Prisons, poisons, and passions combine in a gorgeously written fantasy noir by the author of the Morris Award-winning A CURSE DARK AS GOLD.
In the vein of Alan Brinkley’s “The Publisher: Henry Luce and His American Century” and Katharine Graham’s “Personal History” comes the first comprehensive chronicle of the Medill family–a riveting true story of the country’s first media dynasty whose power and influence shaped the story of America for four generations.
From the bestselling author of the Wake trilogy. In a society that purges 13-year-olds who are creative, identical twins Aaron and Alex are separated, one to attend University while the other, supposedly Eliminated, finds himself in a wondrous place where youths hone their abilities and learn magic. (Ages 10 to 14)
When 17-year-old Silas Umber’s father disappears, Silas is sure it is connected to the powerful artifact he discovers, combined with his father’s hidden hometown history, which compels Silas to pursue the path leading to his destiny and ultimately, to the discovery of his father, dead or alive. (Ages 13 to 17)
A gritty, bold, and much-anticipated sequel to The Hummingbird’s Daughter… Fiercely romantic and at times heart-breaking but also full of humor, Urrea’s latest novel blends fairy tale, Western adventure, folk tale, and historical drama. Fans of Hummingbird and readers new to Urrea’s work will surely enjoy this magnificent, epic novel.”– Library Journal
The Orchard is the story of a street-smart city girl who must adapt to a new life on an apple farm after she falls in love with Adrian Curtis, the golden boy of a prominent local family whose lives and orchards seem to be cursed. Married after only three months, young Theresa finds life with Adrian on the farm far more difficult and dangerous than she expected.
Benzonia, Michigan, 1894: a sleepy Congregationalist community, dedicated to the education of hardworking and virtuous young people of both sexes and all races.

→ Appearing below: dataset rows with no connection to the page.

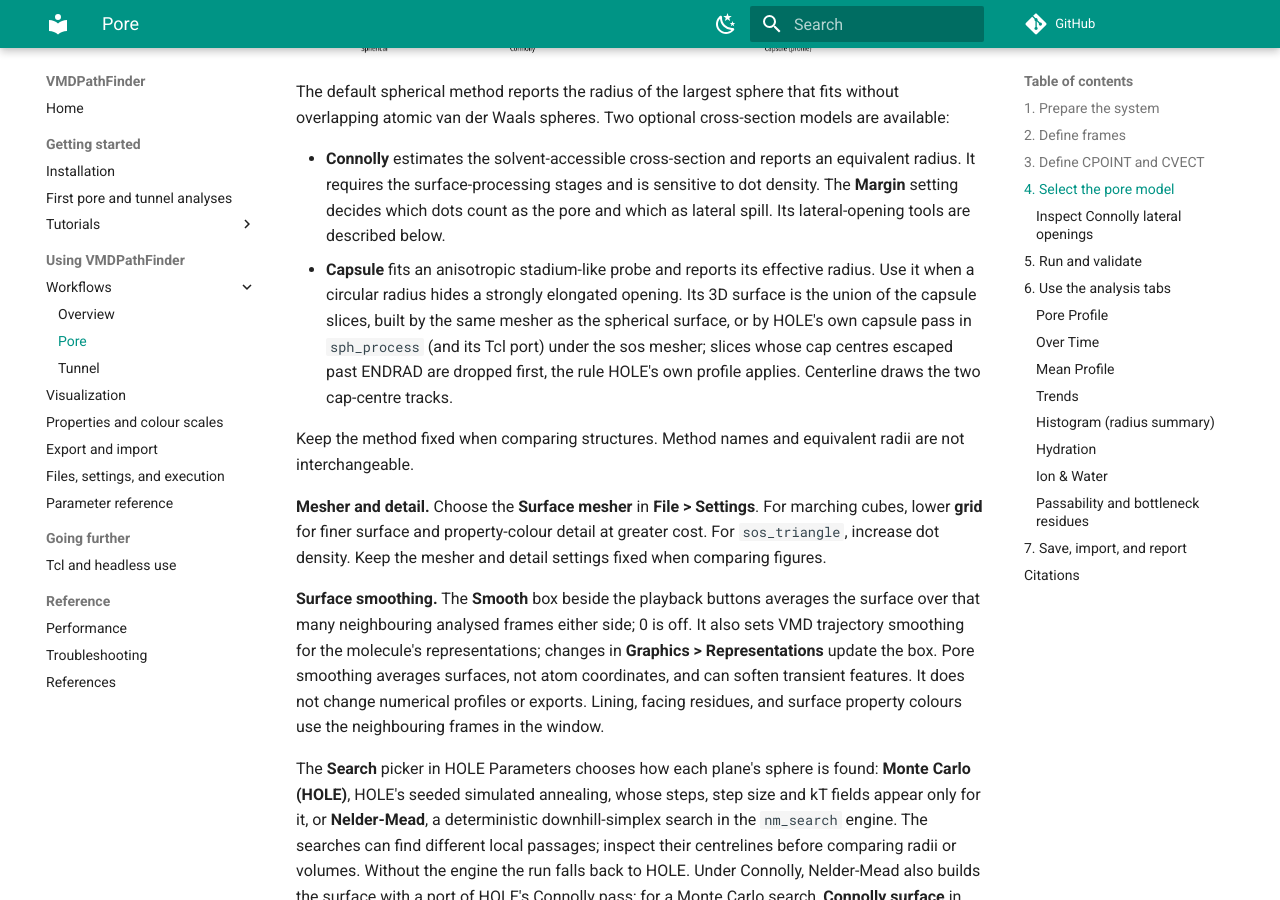
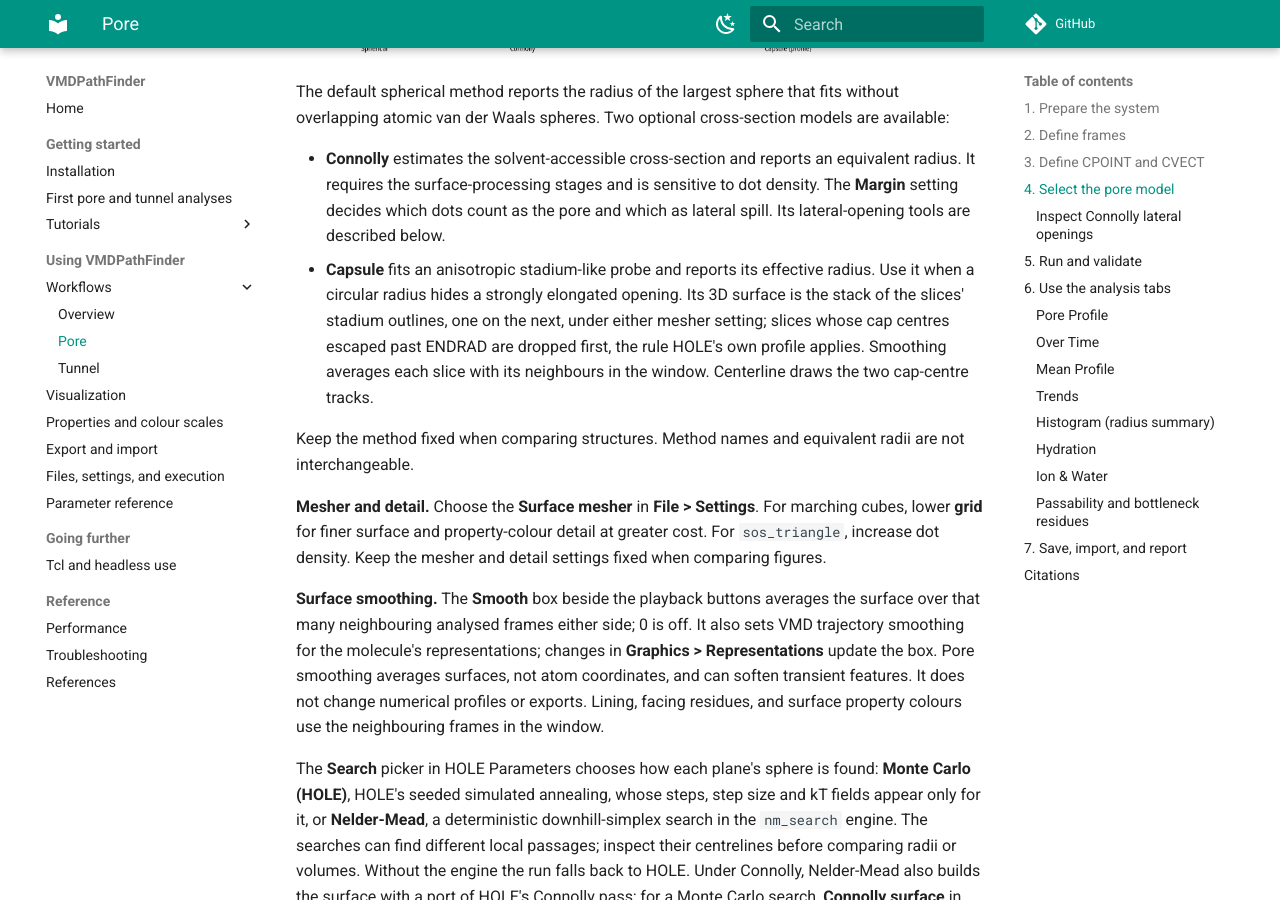
Before and after one commit to aminkvh/VMDHole, an MkDocs documentation site: the page built from docs/pore-mode.md, in a window 1280 px wide and 900 px high, scrolled down 2116 px. Built offline with MkDocs 1.6.1 and Material for MkDocs 9.7.7, drawn with Linux system fonts in a browser that asks for light colours; comment, search, counter and statistics services are not loaded.

Commit message:
feat: the capsule surface is a stack of stadium outlines

```diff
--- a/docs/pore-mode.md
+++ b/docs/pore-mode.md
@@ -81,11 +81,11 @@ models are available:
   and which as lateral spill. Its lateral-opening tools are described below.
 - **Capsule** fits an anisotropic stadium-like probe and reports its effective
   radius. Use it when a circular radius hides a strongly elongated opening.
-  Its 3D surface is the union of the capsule slices, built by the same mesher
-  as the spherical surface, or by HOLE's own capsule pass in `sph_process`
-  (and its Tcl port) under the sos mesher; slices whose cap centres escaped
-  past ENDRAD are dropped first, the rule HOLE's own profile applies.
-  Centerline draws the two cap-centre tracks.
+  Its 3D surface is the stack of the slices' stadium outlines, one on the
+  next, under either mesher setting; slices whose cap centres escaped past
+  ENDRAD are dropped first, the rule HOLE's own profile applies. Smoothing
+  averages each slice with its neighbours in the window. Centerline draws
+  the two cap-centre tracks.
 
 Keep the method fixed when comparing structures. Method names and equivalent
 radii are not interchangeable.
```
Also changed, not shown: 5 other files.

Anna Spencer Thacker is the daughter of missionaries, a faithful wife, and mother of five, pious to a fault. She is suddenly stricken with a mysterious ailment that soon proves fatal. Was it truly an unfortunate illness? Or was it murder—or suicide?
When Alice’s Aunt Polly passes away, she takes with her the secret to her world-famous pie-crust recipe. Or does she? In her will, Polly leaves the recipe to her extraordinarily surly cat Lardo . . . and then leaves Lardo in the care of Alice. Suddenly Alice is thrust into the center of a piestorm, with everyone in town trying to be the next pie-contest winner. (Ages 9 to 12)
Award-winning novelist Martha Southgate (who, in the words of Julia Glass, can write fat and hot, then lush and tender, then just plain truthful and burning with heart ) now tells the story of a family pushed to its limits by addiction over the course of two generations.
“We were exposed to these phenomena in order that we might learn something, but of course the lessons we learn are not always those we are taught . . .”
So begins Matthew Garth’s story of the fall of 1962, when the shooting of a young woman on Thanksgiving Day sets off a chain of unsettling events in Willow Falls, Minnesota.
“A…spot on sequel to her bestselling debut, Whistling in the Dark. Kagen does a remarkable job of balancing the goofiness of an eleven-year-old with the sinister plot points, creating a suspenseful yarn that still retains an air of genuine innocence. Readers who enjoyed the first story are in for a treat.”
This first novel for young readers by the acclaimed author of “A Family Daughter” follows a 14-year-old American girl whose life unexpectedly transforms when she moves to London in 1952 and gets swept up in a race to save the world from nuclear war. Illustrations. (Ages 10 to 14)